  • Suppression of certain clotting factors
  • Bleeding in patients on blood thinners
  • Increase or decrease in libido (sex drive)
  • Headache
  • Anxiety
  • Depression
  • Inflammation and pain at the implantation site, and rarely
  • A serious allergic reaction (anaphylaxis)

Serious side effects:

  • Serious eye symptoms such as sudden vision loss, blurred vision, tunnel vision, eye pain or swelling, or seeing halos around lights;
  • Serious heart symptoms such as fast, irregular, or pounding heartbeats; fluttering in your chest; shortness of breath; and sudden dizziness, lightheadedness, or passing out;
  • Severe headache, confusion, slurred speech, arm or leg weakness, trouble walking, loss of coordination, feeling unsteady, very stiff muscles, high fever, profuse sweating, or tremors.

The following adverse reactions have been identified during post-approval use of testosterone replacement therapy, including TESTOPEL. Because these reactions are reported voluntarily from a population of uncertain size, it is not always possible to reliably estimate their frequency or establish a causal relationship to drug exposure.

Implantation Site Infection and Pellet Extrusion

Endocrine and Urogenital, Male.

Gynecomastia and excessive frequency and duration of penile erections. Oligospermia may occur at high dosages.

Skin and Appendages

Hirsutism, male pattern of baldness, and acne.

Cardiovascular Disorders

Myocardial infarction, stroke.

Fluid and Electrolyte Disturbances

Retention of sodium, chloride, water, potassium, calcium, and inorganic phosphates.


Nausea, cholestatic jaundice, alterations in liver function tests, rarely hepatocellular neoplasms, and peliosis hepatis.


Suppression of clotting factors II, V, VII, and X, bleeding in patients on concomitant anticoagulant therapy, and polycythemia.

Nervous System

Increased or decreased libido, headache, anxiety, depression, and generalized paresthesia.


Increased serum cholesterol.

Vascular Disorders

Venous thromboembolism


Rarely anaphylactoid reactions.

Drug Interactions for Testopel

Testopel may interact with anticoagulants, oxyphenbutazone, and insulin. Tell your doctor about all medications and supplements you use.

  1. Anticoagulants. C-17 substituted derivatives of testosterone, such as methandrostenolone have been reported to decrease the anticoagulant requirements of patients receiving oral anticoagulants. Patients receiving oral anticoagulant therapy require close monitoring, especially when androgens are started or stopped.
  2. Oxyphenbutazone. Concurrent administration of oxyphenbutazone and androgens may result in elevated serum levels of oxyphenbutazone.
  3. Insulin. In diabetic patients, the metabolic effects of androgens may decrease blood glucose and insulin requirements.

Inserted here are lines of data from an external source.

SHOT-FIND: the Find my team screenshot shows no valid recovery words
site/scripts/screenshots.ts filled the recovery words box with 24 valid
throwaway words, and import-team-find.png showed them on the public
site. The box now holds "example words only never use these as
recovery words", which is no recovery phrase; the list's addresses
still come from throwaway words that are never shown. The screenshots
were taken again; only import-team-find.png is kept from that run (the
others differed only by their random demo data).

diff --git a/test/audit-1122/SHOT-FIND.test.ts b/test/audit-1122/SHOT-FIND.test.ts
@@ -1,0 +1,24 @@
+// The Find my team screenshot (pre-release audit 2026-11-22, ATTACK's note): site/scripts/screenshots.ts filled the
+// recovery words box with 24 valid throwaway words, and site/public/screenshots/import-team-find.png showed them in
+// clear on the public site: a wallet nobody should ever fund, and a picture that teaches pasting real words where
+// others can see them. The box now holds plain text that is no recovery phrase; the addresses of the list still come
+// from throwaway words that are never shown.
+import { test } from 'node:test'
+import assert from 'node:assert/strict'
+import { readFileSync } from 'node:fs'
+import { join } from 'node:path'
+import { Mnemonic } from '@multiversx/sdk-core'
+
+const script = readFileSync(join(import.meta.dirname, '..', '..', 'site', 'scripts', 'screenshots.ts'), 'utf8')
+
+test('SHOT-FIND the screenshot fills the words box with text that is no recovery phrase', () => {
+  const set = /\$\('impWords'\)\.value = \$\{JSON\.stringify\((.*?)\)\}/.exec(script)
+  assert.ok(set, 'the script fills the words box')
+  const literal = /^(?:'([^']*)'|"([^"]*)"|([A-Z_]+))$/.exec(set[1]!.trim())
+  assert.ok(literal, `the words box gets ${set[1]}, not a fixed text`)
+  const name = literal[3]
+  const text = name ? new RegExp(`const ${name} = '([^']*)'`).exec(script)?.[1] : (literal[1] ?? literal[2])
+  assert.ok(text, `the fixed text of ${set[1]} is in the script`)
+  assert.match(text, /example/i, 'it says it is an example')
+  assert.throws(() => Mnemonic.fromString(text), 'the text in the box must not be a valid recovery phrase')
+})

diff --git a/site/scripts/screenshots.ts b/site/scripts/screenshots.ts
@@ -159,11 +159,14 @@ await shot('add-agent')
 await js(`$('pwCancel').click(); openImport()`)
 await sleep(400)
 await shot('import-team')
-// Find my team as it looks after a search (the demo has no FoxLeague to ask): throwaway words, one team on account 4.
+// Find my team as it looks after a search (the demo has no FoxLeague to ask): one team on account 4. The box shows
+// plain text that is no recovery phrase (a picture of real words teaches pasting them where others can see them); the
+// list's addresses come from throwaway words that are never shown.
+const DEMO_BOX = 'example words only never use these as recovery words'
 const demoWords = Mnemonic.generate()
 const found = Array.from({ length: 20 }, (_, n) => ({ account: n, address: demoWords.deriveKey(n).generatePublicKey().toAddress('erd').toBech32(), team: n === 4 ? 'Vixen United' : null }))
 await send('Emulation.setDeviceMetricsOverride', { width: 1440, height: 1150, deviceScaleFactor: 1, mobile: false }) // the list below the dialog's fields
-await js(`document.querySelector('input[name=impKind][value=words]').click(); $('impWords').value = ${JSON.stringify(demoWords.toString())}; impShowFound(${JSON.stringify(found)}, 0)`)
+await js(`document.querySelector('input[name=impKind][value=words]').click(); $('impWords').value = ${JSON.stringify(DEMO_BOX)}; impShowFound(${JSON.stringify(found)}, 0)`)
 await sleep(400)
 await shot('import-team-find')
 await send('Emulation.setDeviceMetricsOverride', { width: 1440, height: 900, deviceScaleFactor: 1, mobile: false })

Drug/Laboratory Test Interferences

Androgens may decrease levels of thyroxine-binding globulin, resulting in decreased total T4 serum levels and increased resin uptake of T3 and T4. Free thyroid hormone levels remain unchanged, however, and there is no clinical evidence of thyroid dysfunction.

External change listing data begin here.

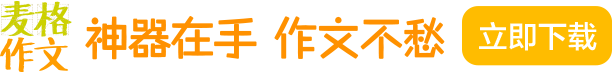
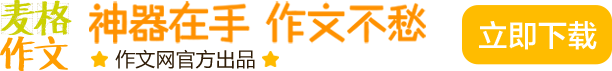
add copyright

diff --git a/index.html b/index.html
@@ -69,12 +69,16 @@
                     <div class="visible-sm visible-xs" id="smallViewHeader">
                         <div class="topHeading">
                             <img src="images/heading.png" alt="神器在手，作文不愁" class="img-responsive center-block visible-xs" width="250px">
-                            <img src="images/heading.png" alt="神器在手，作文不愁" class="img-responsive center-block hidden-xs">
+                            <img src="images/heading.png" alt="神器在手，作文不愁" class="img-responsive center-block hidden-xs" width="320px">
+                        </div>
+                        <div class="topCopyright">
+                            <img src="images/copyright.png" alt="作文网官方出品" class="img-responsive center-block visible-xs" width="200px">
+                            <img src="images/copyright.png" alt="作文网官方出品" class="img-responsive center-block visible-sm" width="250px">
                         </div>
                         <div class="topDownloading hidden_no">
                             <a href="http://atth.zuowen.com/app/zuowen_m_zuowen.apk" target="_blank" id="mDownloadLink">
-                                <img src="images/button1_normal.png" class="center-block visible-xs" width="200px">
-                                <img src="images/button1_normal.png" class="center-block visible-sm" width="250px">
+                                <img src="images/button1_normal.png" class="center-block visible-xs" width="200px" alt="点击下载">
+                                <img src="images/button1_normal.png" class="center-block visible-sm" width="250px" alt="点击下载">
                             </a>
                         </div>
                         <div class="topWaitingSection hidden">
@@ -90,10 +94,14 @@
                 </div>
                 <div class="col-md-8 visible-md visible-lg" id="rightSide">
                     <div>
-                        <img src="images/slogan.png" alt="让写作更简单" class="img-responsive">
+                        <img src="images/slogan.png" alt="让写作更简单" class="img-responsive visible-lg">
+                        <img src="images/slogan.png" alt="让写作更简单" class="img-responsive visible-md" id="mdSloganImg">
                     </div>
                     <div class="heading">
                         <img src="images/heading.png" alt="神器在手，作文不愁" class="img-responsive">
+                    </div>
+                    <div class="heading">
+                        <img src="images/copyright.png" alt="作文网官方出品" class="img-responsive">
                     </div>
                     <div class="downloadSection hidden_no">
                         <div class="">
@@ -121,21 +129,33 @@
             <!-- Three columns of text below the carousel -->
             <div class="row text-center">
                 <div class="col-lg-4">
-                    <a href="javascript:;" class="featureImg center-block" id="searchImg"></a>
+                    <a href="javascript:;" class="featureImg center-block hidden-xs searchImg"></a>
+                    <a href="javascript:;" class="featureImg center-block visible-xs">
+                        <img src="images/icon1.png">
+                    </a>
 
-                    <img src="images/search.png" class="center-block">
+                    <img src="images/search.png" class="center-block hidden-xs">
+                    <img src="images/search.png" class="center-block visible-xs">
                     <p>海量作文资源，掌中搜索一键直达。</p>
                 </div><!-- /.col-lg-4 -->
                 <div class="col-lg-4">
-                    <a href="javascript:;" class="featureImg center-block" id="favImg"></a>
+                    <a href="javascript:;" class="featureImg center-block hidden-xs favImg"></a>
+                    <a href="javascript:;" class="featureImg center-block visible-xs">
+                        <img src="images/icon2.png">
+                    </a>
 
-                    <img src="images/fav.png" class="center-block">
+                    <img src="images/fav.png" class="center-block hidden-xs">
+                    <img src="images/fav.png" class="center-block visible-xs">
                     <p>手指轻点，优秀范文素材尽收囊中。</p>
                 </div><!-- /.col-lg-4 -->
                 <div class="col-lg-4">
-                    <a href="javascript:;" class="featureImg center-block" id="libImg"></a>
+                    <a href="javascript:;" class="featureImg center-block hidden-xs libImg"></a>
+                    <a href="javascript:;" class="featureImg center-block visible-xs">
+                        <img src="images/icon3.png">
+                    </a>
 
-                    <img src="images/lib.png" class="center-block">
+                    <img src="images/lib.png" class="center-block hidden-xs">
+                    <img src="images/lib.png" class="center-block visible-xs">
                     <p>多种分类，优质内容随时看不停。</p>
                 </div><!-- /.col-lg-4 -->
             </div><!-- /.row -->

diff --git a/css/landing.css b/css/landing.css
@@ -16,6 +16,10 @@ body {
   margin-top: 20px;
   margin-bottom: 20px;
 }
+#firstRow #smallViewHeader .topCopyright {
+  margin-top: 20px;
+  margin-bottom: 20px;
+}
 #firstRow #smallViewHeader .topWaitingSection {
   margin-top: 20px;
   margin-bottom: 20px;
@@ -26,6 +30,9 @@ body {
 #firstRow #rightSide {
   margin-top: -50px;
   padding-left: 60px;
+}
+#firstRow #rightSide #mdSloganImg {
+  max-width: 300px;
 }
 #firstRow .androidDownloadImg {
   display: block;
@@ -41,7 +48,7 @@ body {
   background: url('../images/button1_clicked.png');
 }
 #firstRow .downloadSection {
-  margin-top: 40px;
+  margin-top: 20px;
 }
 #firstRow .downloadSection div {
   width: 240px;
@@ -85,6 +92,9 @@ body {
   margin-top: 15px;
   margin-bottom: 15px;
 }
+#secondRow img.visible-xs {
+  max-width: 150px;
+}
 #secondRow .row div {
   padding-top: 40px;
 }
@@ -93,22 +103,31 @@ body {
   height: 150px;
   cursor: default;
 }
-#secondRow .featureImg#searchImg {
+#secondRow .featureImg.visible-xs {
+  max-width: 120px;
+  max-height: 120px;
+  margin-bottom: 10px;
+}
+#secondRow .featureImg.visible-xs img {
+  max-width: 100px;
+  max-height: 100px;
+}
+#secondRow .featureImg.searchImg {
   background: url('../images/icon1.png');
 }
-#secondRow .featureImg#searchImg:hover {
+#secondRow .featureImg.searchImg:hover {
   background: url('../images/icon1_hover.png');
 }
-#secondRow .featureImg#favImg {
+#secondRow .featureImg.favImg {
   background: url('../images/icon2.png');
 }
-#secondRow .featureImg#favImg:hover {
+#secondRow .featureImg.favImg:hover {
   background: url('../images/icon2_hover.png');
 }
-#secondRow .featureImg#libImg {
+#secondRow .featureImg.libImg {
   background: url('../images/icon3.png');
 }
-#secondRow .featureImg#libImg:hover {
+#secondRow .featureImg.libImg:hover {
   background: url('../images/icon3_hover.png');
 }
 #footer {

diff --git a/css/landing.less b/css/landing.less
@@ -28,6 +28,11 @@ body {
       margin-bottom: 20px;
     }
 
+    .topCopyright {
+      margin-top: 20px;
+      margin-bottom: 20px;
+    }
+
     .topWaitingSection {
       margin-top: 20px;
       margin-bottom: 20px;
@@ -41,6 +46,10 @@ body {
   #rightSide {
     margin-top: -50px;
     padding-left: 60px;
+
+    #mdSloganImg {
+      max-width: 300px;
+    }
   }
 
   .androidDownloadImg {
@@ -59,7 +68,7 @@ body {
   }
 
   .downloadSection {
-    margin-top: 40px;
+    margin-top: 20px;
 
     div {
       width: 240px;
@@ -116,6 +125,10 @@ body {
   img {
     margin-top: 15px;
     margin-bottom: 15px;
+
+    &.visible-xs {
+      max-width: 150px;
+    }
   }
 
   .row {
@@ -131,7 +144,18 @@ body {
     height: 150px;
     cursor: default;
 
-    &#searchImg {
+    &.visible-xs {
+      max-width: 120px;
+      max-height: 120px;
+      margin-bottom: 10px;
+
+      img {
+        max-width: 100px;
+        max-height: 100px;
+      }
+    }
+
+    &.searchImg {
       background: url('../images/icon1.png');
 
       &:hover {
@@ -139,7 +163,7 @@ body {
       }
     }
 
-    &#favImg {
+    &.favImg {
       background: url('../images/icon2.png');
 
       &:hover {
@@ -147,7 +171,7 @@ body {
       }
     }
 
-    &#libImg {
+    &.libImg {
       background: url('../images/icon3.png');
 
       &:hover {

Testopel During Pregnancy or Breastfeeding

Testopel is not indicated for use in women, therefore it is unlikely to be used during pregnancy or while breastfeeding.

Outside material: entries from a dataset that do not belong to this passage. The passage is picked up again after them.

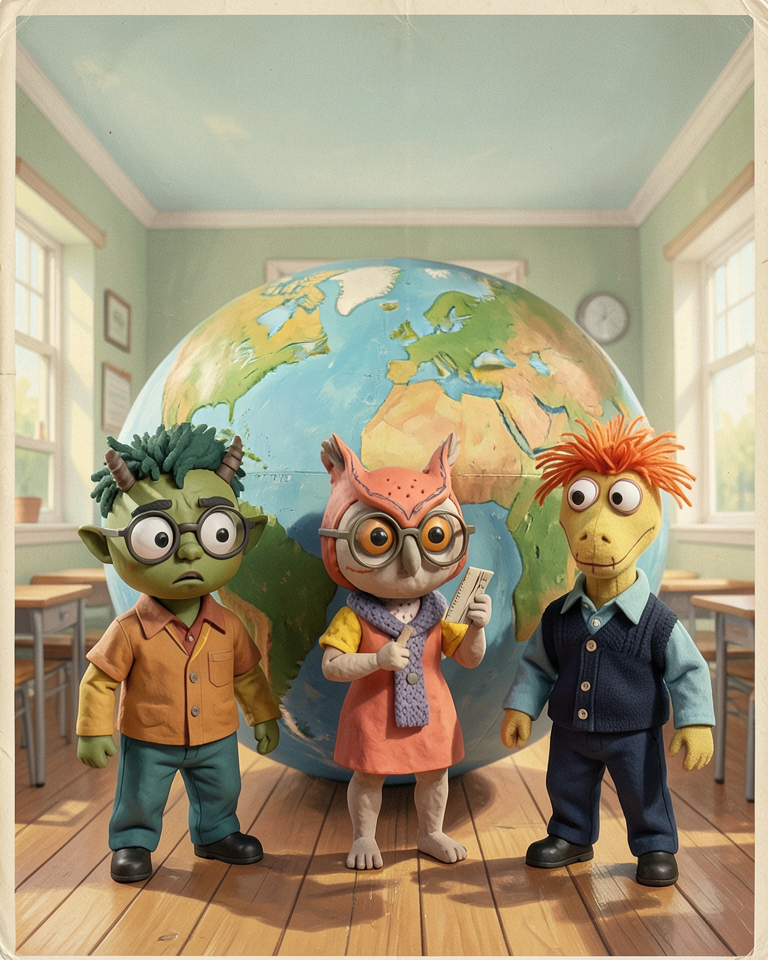
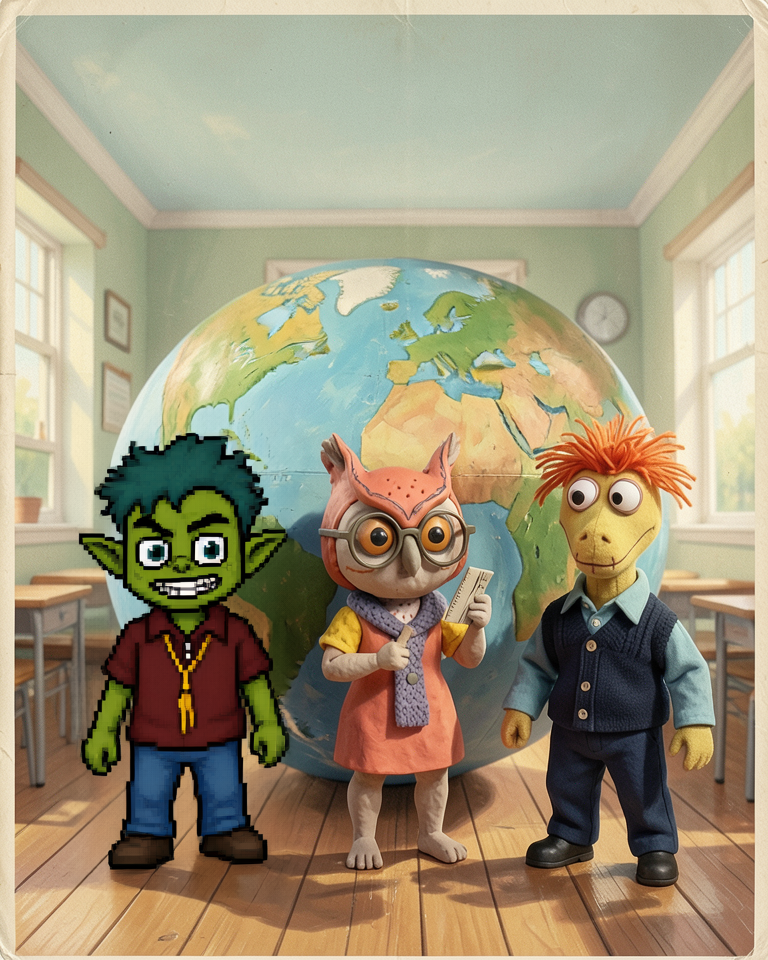
Fix Book 01 front cover Chester to match 16-bit pixel character

Changed region(s): [[0.0938, 0.4375, 0.375, 0.9375]]

diff --git a/fever-dreams/books/01-the-very-big-world-problem/index.html b/fever-dreams/books/01-the-very-big-world-problem/index.html
@@ -766,11 +766,11 @@
     <aside class="director-panel" aria-label="Director metadata">
       <div class="dir-head">
         <strong>Front Cover</strong>
-        <span>flux2-klein-4b • seed 335271 • 24.3s</span>
+        <span>qwen-image-2.1-turbo • seed 598828 • 47.0s</span>
       </div>
       <div class="dir-row"><b>Cast:</b> Chester Antialiased, Marisol Brittle, Winston Crumb</div>
       <div class="dir-row"><b>Angle:</b> Heroic slightly low-angle three-quarter composition</div>
-      <div class="dir-row"><b>Refs:</b> 01-chester-antialiased_v0.png, 03-marisol-brittle_v0.png, 06-winston-crumb_v0.png</div>
+      <div class="dir-row"><b>Refs:</b> original.png, 01-chester-antialiased_v0.png, p20_chester_fullbody_ref.png</div>
       <details class="dir-prompt">
         <summary>Prompt &amp; Re-roll Command</summary>
         <p>1950s Little Golden Book mid-century children&#x27;s storybook illustration background, lush hand-painted matte gouache and tempera brushwork, warm nostalgic mid-century color palette (mustard gold, dusty teal, coral red, sage green, warm cream), subtle vintage printed picture-book paper grain, charmingly earnest 1950s suburban and high-school Americana environment, mixed-media Gumball-style visual contrast where the bizarre multi-medium characters physically inhabit and cast natural shadows inside the painted 1950s storybook world, crisp storytelling composition, zero text, zero speech bubbles, zero watermarks. Classic Little Golden Book front cover hero illustration: leave clean uncluttered painted sky or backdrop breathing room along the top 22% of the frame for a printed book title banner, center the characters dynamically in the lower two-thirds, absolutely NO letters, NO title text, and NO border frame baked into the artwork. Image 1 is Chester Antialiased (16-Bit Pixel Sprite), who MUST keep their exact face, silhouette, colors, and outfit from Image 1 and remains a crisp 16-bit retro pixel-art video game sprite with chunky visible square pixels and dark pixel outlines, composited right into the painted world. Image 2 is Marisol Brittle (Stop-Motion Clay), who MUST keep their exact face, silhouette, colors, and outfit from Image 2 and remains a lumpy handmade stop-motion plasticine clay figurine with visible thumbprints and sculpted matte clay texture. Image 3 is Winston Crumb (Fuzzy Felt Puppet), who MUST keep their exact face, silhouette, colors, and outfit from Image 3 and remains a tangible handmade fuzzy felt and fleece puppet with visible fabric fibers, stitched seams, yarn hair, and button or plastic eyes. Camera angle and framing: Heroic slightly low-angle three-quarter composition. Scene action: Chester Antialiased, Marisol Brittle, and Winston Crumb stand shoulder-to-shoulder in front of a massive, slightly lopsided globe. Chester looks nervous with wide eyes, Marisol holds a tiny ruler with an air of authority, and Winston looks bewildered. The background is a soft-focus 1950s classroom with gouache painted wooden floors. Lighting and mood: Warm sunlit 1950s picture-book afternoon glow. Every character from the reference images appears clearly recognizable, full of expressive body language, interacting naturally with the painted 1950s environment. No text, no words, no captions.</p>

  1. McCullough, A.R., Khera, M., Goldstein, I., Hellstrom, W.J., Morgentaler, A. and Levine, L.A., 2012. A multi-institutional observational study of testosterone levels after testosterone pellet (Testopel®) insertion. The journal of sexual medicine9(2), pp.594-601.
  2. Cavender, R.K. and Fairall, M., 2009. Subcutaneous testosterone pellet implant (Testopel®) therapy for men with testosterone deficiency syndrome: A single‐site retrospective safety analysis. The Journal of Sexual Medicine6(11), pp.3177-3192.
  3. Kresch, E., Lima, T.F.N., Molina, M., Deebel, N.A., Reddy, R., Patel, M., Loloi, J., Carto, C., Nackeeran, S., Gonzalez, D.C. and Ory, J., 2023. Efficacy and safety outcomes of a compounded testosterone pellet versus a branded testosterone pellet in men with testosterone deficiency: a single-center, open-label, randomized trial. Sexual Medicine11(2), p.qfad007.
  4. Smith, R.P., Khanna, A., Coward, R.M., Rajanahally, S., Kovac, J.R., Gonzales, M.A. and Lipshultz, L.I., 2013. Factors influencing patient decisions to initiate and discontinue subcutaneous testosterone pellets (Testopel) for treatment of hypogonadism. The journal of sexual medicine10(9), pp.2326-2333.